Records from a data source

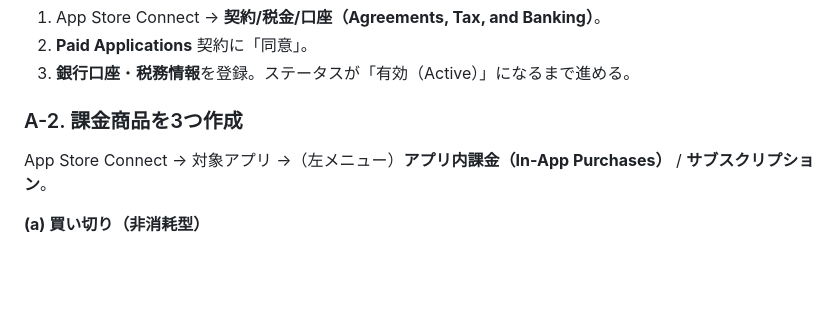
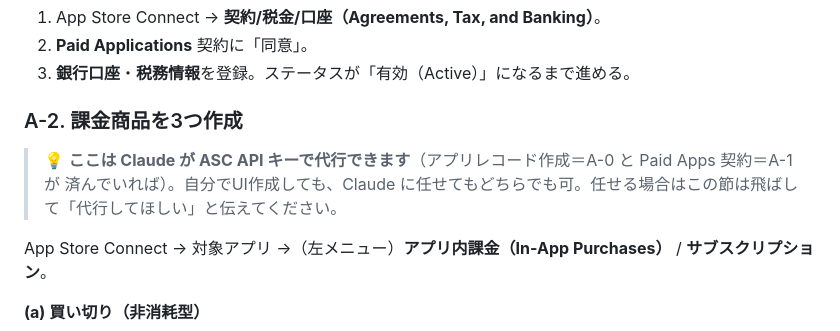
Before and after one commit to murakami-kaito-dev/ManageSubscription, a Markdown page: .claude/docs/monetization_setup_guide.md, the part around the change. Drawn GitHub-style; blank space fills up the shorter version.

```diff
--- a/.claude/docs/monetization_setup_guide.md
+++ b/.claude/docs/monetization_setup_guide.md
@@ -34,6 +34,9 @@
 3. **銀行口座**・**税務情報**を登録。ステータスが「有効（Active）」になるまで進める。
 
 ### A-2. 課金商品を3つ作成
+> 💡 **ここは Claude が ASC API キーで代行できます**（アプリレコード作成＝A-0 と Paid Apps 契約＝A-1 が
+> 済んでいれば）。自分でUI作成しても、Claude に任せてもどちらでも可。任せる場合はこの節は飛ばして「代行してほしい」と伝えてください。
+
 App Store Connect → 対象アプリ →（左メニュー）**アプリ内課金（In-App Purchases）** / **サブスクリプション**。
 
 **(a) 買い切り（非消耗型）**
```
Also changed, not shown: .claude/docs/monetization_setup.md (+14 -11 lines).
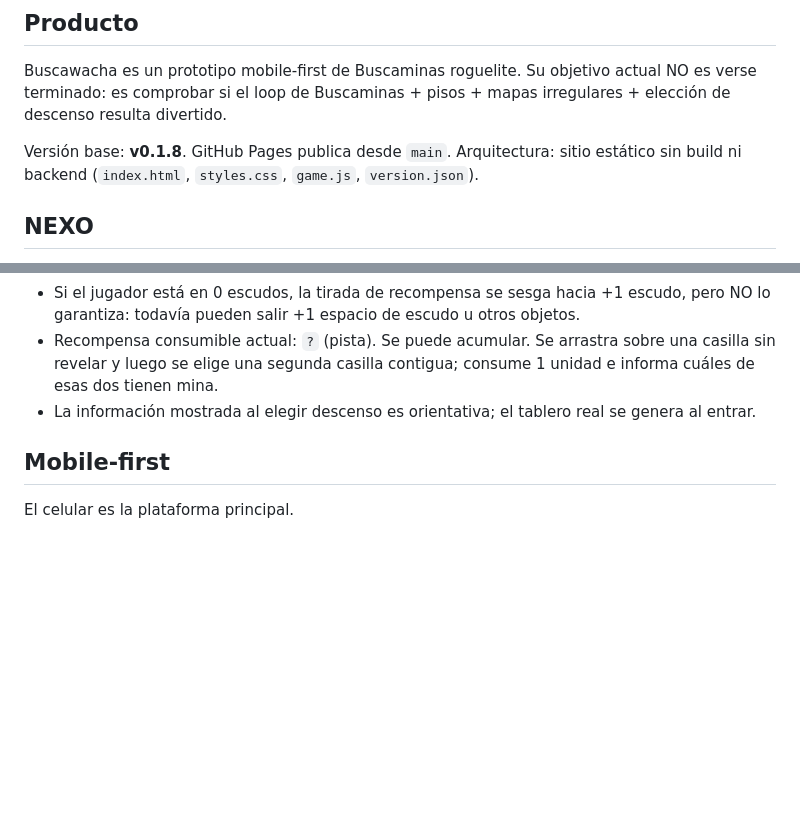
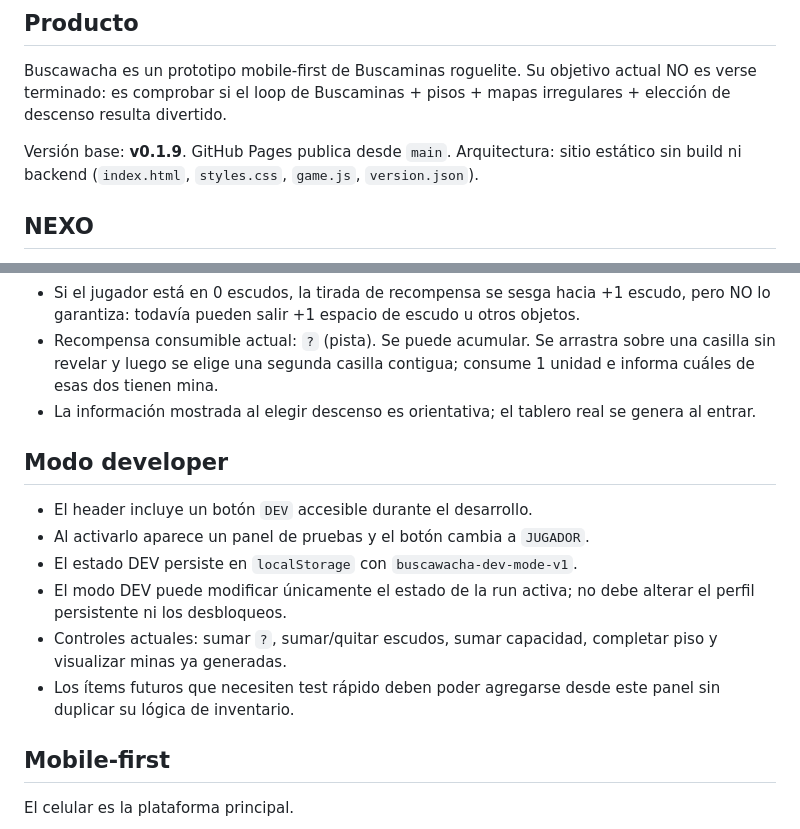
Before and after one commit to guerrasur/buscawacha, a Markdown page: AGENTS.md, 2 parts joined by grey strips. Drawn GitHub-style; blank space fills up the shorter version.

Commit message:
Document developer testing mode

```diff
--- a/AGENTS.md
+++ b/AGENTS.md
@@ -4,7 +4,7 @@
 
 Buscawacha es un prototipo mobile-first de Buscaminas roguelite. Su objetivo actual NO es verse terminado: es comprobar si el loop de Buscaminas + pisos + mapas irregulares + elección de descenso resulta divertido.
 
-Versión base: **v0.1.8**.
+Versión base: **v0.1.9**.
 GitHub Pages publica desde `main`.
 Arquitectura: sitio estático sin build ni backend (`index.html`, `styles.css`, `game.js`, `version.json`).
 
@@ -57,6 +57,15 @@ Los desbloqueos habilitan nuevas geometrías. No deben mejorar las probabilidade
 - Si el jugador está en 0 escudos, la tirada de recompensa se sesga hacia +1 escudo, pero NO lo garantiza: todavía pueden salir +1 espacio de escudo u otros objetos.
 - Recompensa consumible actual: `?` (pista). Se puede acumular. Se arrastra sobre una casilla sin revelar y luego se elige una segunda casilla contigua; consume 1 unidad e informa cuáles de esas dos tienen mina.
 - La información mostrada al elegir descenso es orientativa; el tablero real se genera al entrar.
+
+## Modo developer
+
+- El header incluye un botón `DEV` accesible durante el desarrollo.
+- Al activarlo aparece un panel de pruebas y el botón cambia a `JUGADOR`.
+- El estado DEV persiste en `localStorage` con `buscawacha-dev-mode-v1`.
+- El modo DEV puede modificar únicamente el estado de la run activa; no debe alterar el perfil persistente ni los desbloqueos.
+- Controles actuales: sumar `?`, sumar/quitar escudos, sumar capacidad, completar piso y visualizar minas ya generadas.
+- Los ítems futuros que necesiten test rápido deben poder agregarse desde este panel sin duplicar su lógica de inventario.
 
 ## Mobile-first
 
```
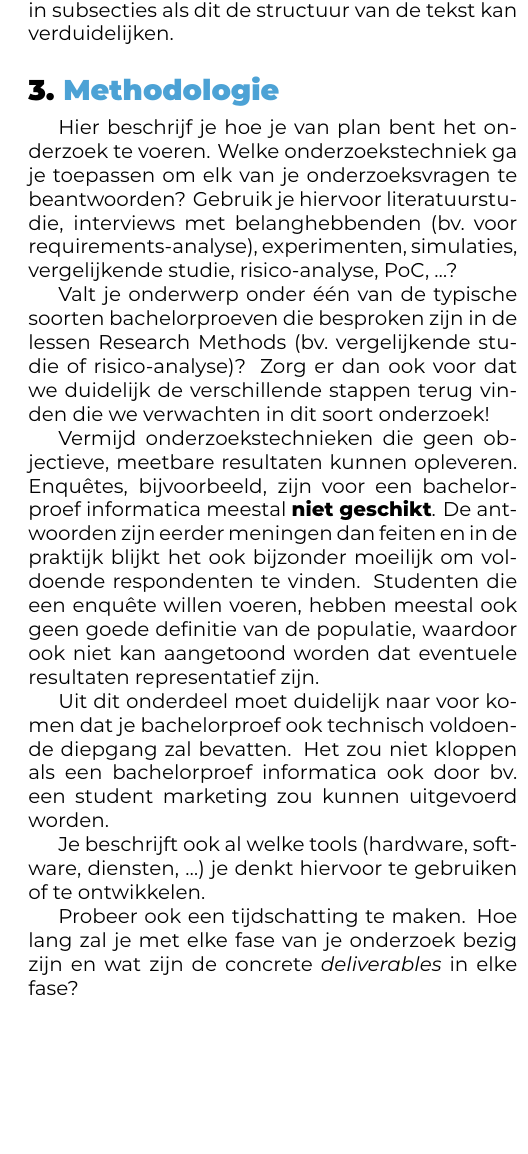
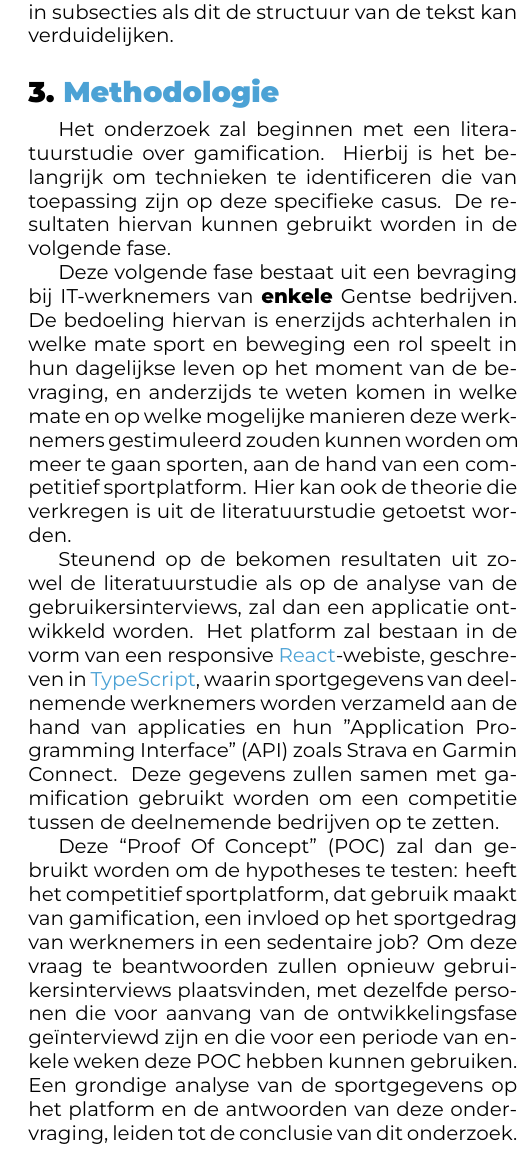
Before and after one commit to SarahEggermont/bachelorproef, a LaTeX document (voorstel/EggermontSarah-BPvoorstel.tex, which reads voorstel/voorstel-inhoud.tex): part of one column of page 2 of 2, cut so that both start at the same text, the shorter picture padded with empty space. Compiled offline with XeLaTeX.

Commit message:
Eerste versie methodologie

```diff
--- a/voorstel/voorstel-inhoud.tex
+++ b/voorstel/voorstel-inhoud.tex
@@ -48,17 +48,21 @@ Je mag deze sectie nog verder onderverdelen in subsecties als dit de structuur v
 \section{Methodologie}%
 \label{sec:methodologie}
 
-Hier beschrijf je hoe je van plan bent het onderzoek te voeren. Welke onderzoekstechniek ga je toepassen om elk van je onderzoeksvragen te beantwoorden? Gebruik je hiervoor literatuurstudie, interviews met belanghebbenden (bv.~voor requirements-analyse), experimenten, simulaties, vergelijkende studie, risico-analyse, PoC, \ldots?
+Het onderzoek zal beginnen met een literatuurstudie over gamification. Hierbij is het belangrijk om technieken te identificeren die van toepassing zijn op deze specifieke casus. De resultaten hiervan kunnen gebruikt worden in de volgende fase.
 
-Valt je onderwerp onder één van de typische soorten bachelorproeven die besproken zijn in de lessen Research Methods (bv.\ vergelijkende studie of risico-analyse)? Zorg er dan ook voor dat we duidelijk de verschillende stappen terug vinden die we verwachten in dit soort onderzoek!
+Deze volgende fase bestaat uit een bevraging bij IT-werknemers van \textbf{enkele} Gentse bedrijven. De bedoeling hiervan is enerzijds achterhalen in welke mate sport en beweging een rol speelt in hun dagelijkse leven op het moment van de bevraging, en anderzijds te weten komen in welke mate en op welke mogelijke manieren deze werknemers gestimuleerd zouden kunnen worden om meer te gaan sporten, aan de hand van een competitief sportplatform. Hier kan ook de theorie die verkregen is uit de literatuurstudie getoetst worden.
 
-Vermijd onderzoekstechnieken die geen objectieve, meetbare resultaten kunnen opleveren. Enquêtes, bijvoorbeeld, zijn voor een bachelorproef informatica meestal \textbf{niet geschikt}. De antwoorden zijn eerder meningen dan feiten en in de praktijk blijkt het ook bijzonder moeilijk om voldoende respondenten te vinden. Studenten die een enquête willen voeren, hebben meestal ook geen goede definitie van de populatie, waardoor ook niet kan aangetoond worden dat eventuele resultaten representatief zijn.
+Steunend op de bekomen resultaten uit zowel de literatuurstudie als op de analyse van de gebruikersinterviews, zal dan een applicatie ontwikkeld worden. Het platform zal bestaan in de vorm van een responsive \href{https://react.dev/}{React}-webiste, geschreven in \href{https://www.typescriptlang.org/}{TypeScript}, waarin sportgegevens van deelnemende werknemers worden verzameld aan de hand van applicaties en hun ''Application Programming Interface'' (API) zoals Strava en Garmin Connect. Deze gegevens zullen samen met gamification gebruikt worden om een competitie tussen de deelnemende bedrijven op te zetten.
 
-Uit dit onderdeel moet duidelijk naar voor komen dat je bachelorproef ook technisch voldoen\-de diepgang zal bevatten. Het zou niet kloppen als een bachelorproef informatica ook door bv.\ een student marketing zou kunnen uitgevoerd worden.
+Deze ``Proof Of Concept'' (POC) zal dan gebruikt worden om de hypotheses te testen: heeft het competitief sportplatform, dat gebruik maakt van gamification, een invloed op het sportgedrag van werknemers in een sedentaire job? Om deze vraag te beantwoorden zullen opnieuw gebruikersinterviews plaatsvinden, met dezelfde personen die voor aanvang van de ontwikkelingsfase geïnterviewd zijn en die voor een periode van enkele weken deze POC hebben kunnen gebruiken. Een grondige analyse van de sportgegevens op het platform en de antwoorden van deze ondervraging, leiden tot de conclusie van dit onderzoek.
 
-Je beschrijft ook al welke tools (hardware, software, diensten, \ldots) je denkt hiervoor te gebruiken of te ontwikkelen.
+% Hier beschrijf je hoe je van plan bent het onderzoek te voeren. Welke onderzoekstechniek ga je toepassen om elk van je onderzoeksvragen te beantwoorden? Gebruik je hiervoor literatuurstudie, interviews met belanghebbenden (bv.~voor requirements-analyse), experimenten, simulaties, vergelijkende studie, risico-analyse, PoC, \ldots?
 
-Probeer ook een tijdschatting te maken. Hoe lang zal je met elke fase van je onderzoek bezig zijn en wat zijn de concrete \emph{deliverables} in elke fase?
+% Uit dit onderdeel moet duidelijk naar voor komen dat je bachelorproef ook technisch voldoen\-de diepgang zal bevatten. Het zou niet kloppen als een bachelorproef informatica ook door bv.\ een student marketing zou kunnen uitgevoerd worden.
+
+% Je beschrijft ook al welke tools (hardware, software, diensten, \ldots) je denkt hiervoor te gebruiken of te ontwikkelen.
+
+% Probeer ook een tijdschatting te maken. Hoe lang zal je met elke fase van je onderzoek bezig zijn en wat zijn de concrete \emph{deliverables} in elke fase?
 
 %---------- Verwachte resultaten ----------------------------------------------
 \section{Verwacht resultaat, conclusie}%
```
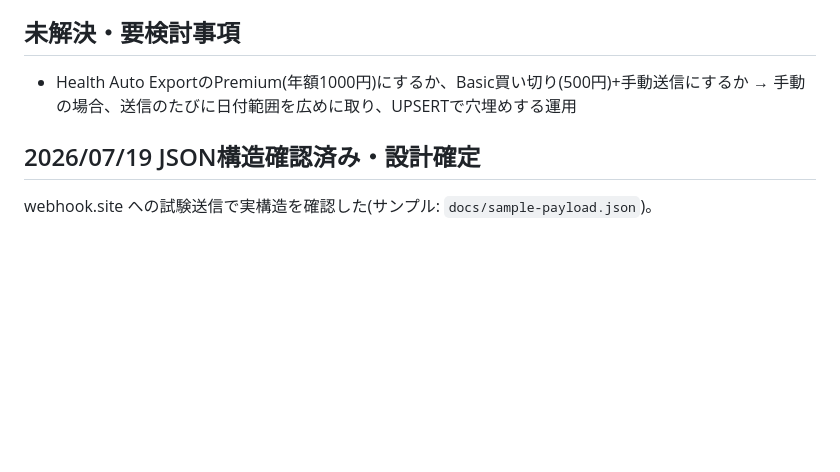
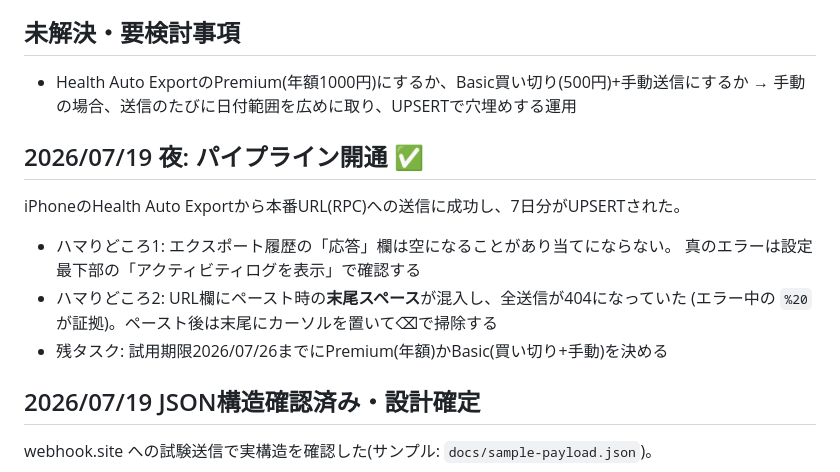
Before and after one commit to hei86gns/health-dashboard, a Markdown page: docs/plan.md, the part around the change. Drawn GitHub-style; blank space fills up the shorter version.

Commit message:
パイプライン開通を記録: iPhone→Supabase送信成功とトラブルシュート知見
Co-Authored-By: Claude Fable 5 <noreply@anthropic.com>

```diff
--- a/docs/plan.md
+++ b/docs/plan.md
@@ -86,6 +86,15 @@ create policy "allow select for anon"
 - Health Auto ExportのPremium(年額1000円)にするか、Basic買い切り(500円)+手動送信にするか
   → 手動の場合、送信のたびに日付範囲を広めに取り、UPSERTで穴埋めする運用
 
+## 2026/07/19 夜: パイプライン開通 ✅
+
+iPhoneのHealth Auto Exportから本番URL(RPC)への送信に成功し、7日分がUPSERTされた。
+- ハマりどころ1: エクスポート履歴の「応答」欄は空になることがあり当てにならない。
+  真のエラーは設定最下部の「アクティビティログを表示」で確認する
+- ハマりどころ2: URL欄にペースト時の**末尾スペース**が混入し、全送信が404になっていた
+  (エラー中の `%20` が証拠)。ペースト後は末尾にカーソルを置いて⌫で掃除する
+- 残タスク: 試用期限2026/07/26までにPremium(年額)かBasic(買い切り+手動)を決める
+
 ## 2026/07/19 JSON構造確認済み・設計確定
 
 webhook.site への試験送信で実構造を確認した(サンプル: `docs/sample-payload.json`)。
```
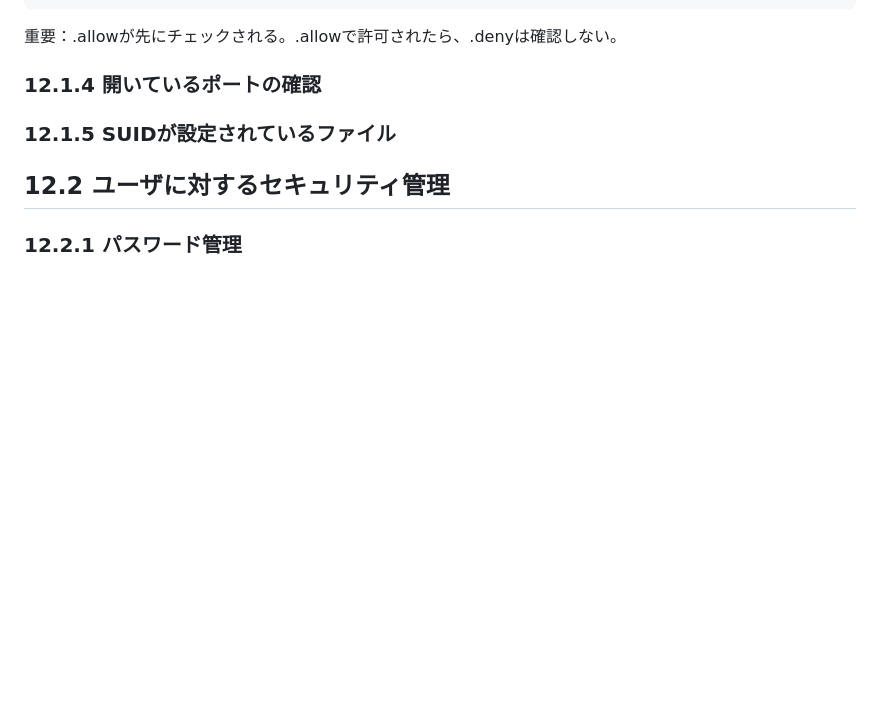
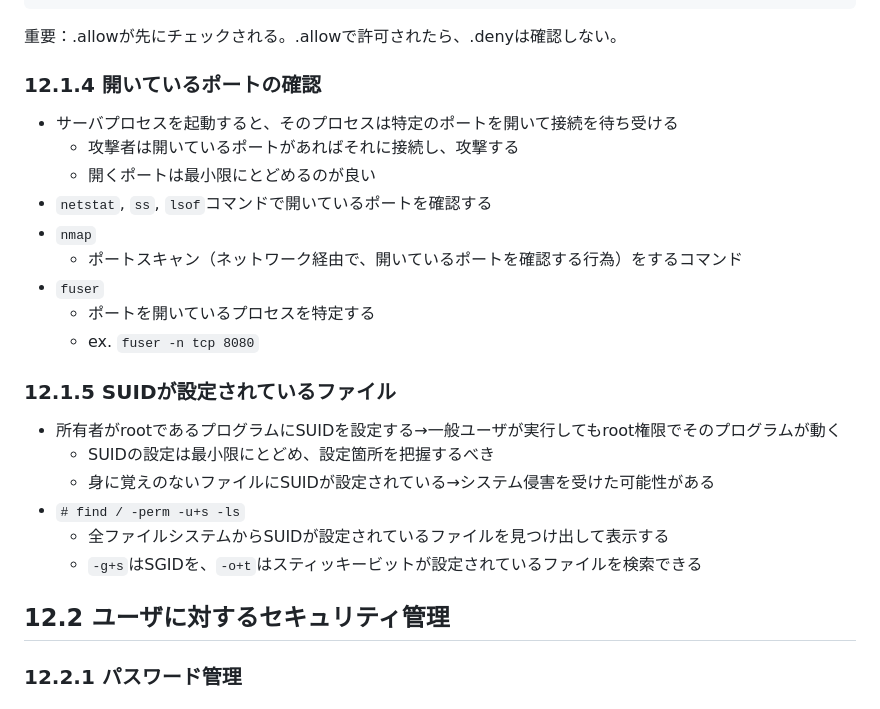
Before and after one commit to naruwo-github/reading-in-a-circle, a Markdown page: linux/lpic1/ch12.md, the part around the change. Drawn GitHub-style; blank space fills up the shorter version.

Commit message:
update md

```diff
--- a/linux/lpic1/ch12.md
+++ b/linux/lpic1/ch12.md
@@ -54,8 +54,23 @@ ALL: 192.168.2.
 重要：.allowが先にチェックされる。.allowで許可されたら、.denyは確認しない。
 
 ### 12.1.4 開いているポートの確認
+- サーバプロセスを起動すると、そのプロセスは特定のポートを開いて接続を待ち受ける
+    - 攻撃者は開いているポートがあればそれに接続し、攻撃する
+    - 開くポートは最小限にとどめるのが良い
+- `netstat`, `ss`, `lsof`コマンドで開いているポートを確認する
+- `nmap`
+    - ポートスキャン（ネットワーク経由で、開いているポートを確認する行為）をするコマンド
+- `fuser`
+    - ポートを開いているプロセスを特定する
+    - ex. `fuser -n tcp 8080`
 
 ### 12.1.5 SUIDが設定されているファイル
+- 所有者がrootであるプログラムにSUIDを設定する→一般ユーザが実行してもroot権限でそのプログラムが動く
+    - SUIDの設定は最小限にとどめ、設定箇所を把握するべき
+    - 身に覚えのないファイルにSUIDが設定されている→システム侵害を受けた可能性がある
+- `# find / -perm -u+s -ls`
+    - 全ファイルシステムからSUIDが設定されているファイルを見つけ出して表示する
+    - `-g+s`はSGIDを、`-o+t`はスティッキービットが設定されているファイルを検索できる
 
 ## 12.2 ユーザに対するセキュリティ管理
 
```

Goal of the exercise.
Could you find each line in the entries that contains the string "botón" and copy it?

Task result.
+- El header incluye un botón `DEV` accesible durante el desarrollo.
+- Al activarlo aparece un panel de pruebas y el botón cambia a `JUGADOR`.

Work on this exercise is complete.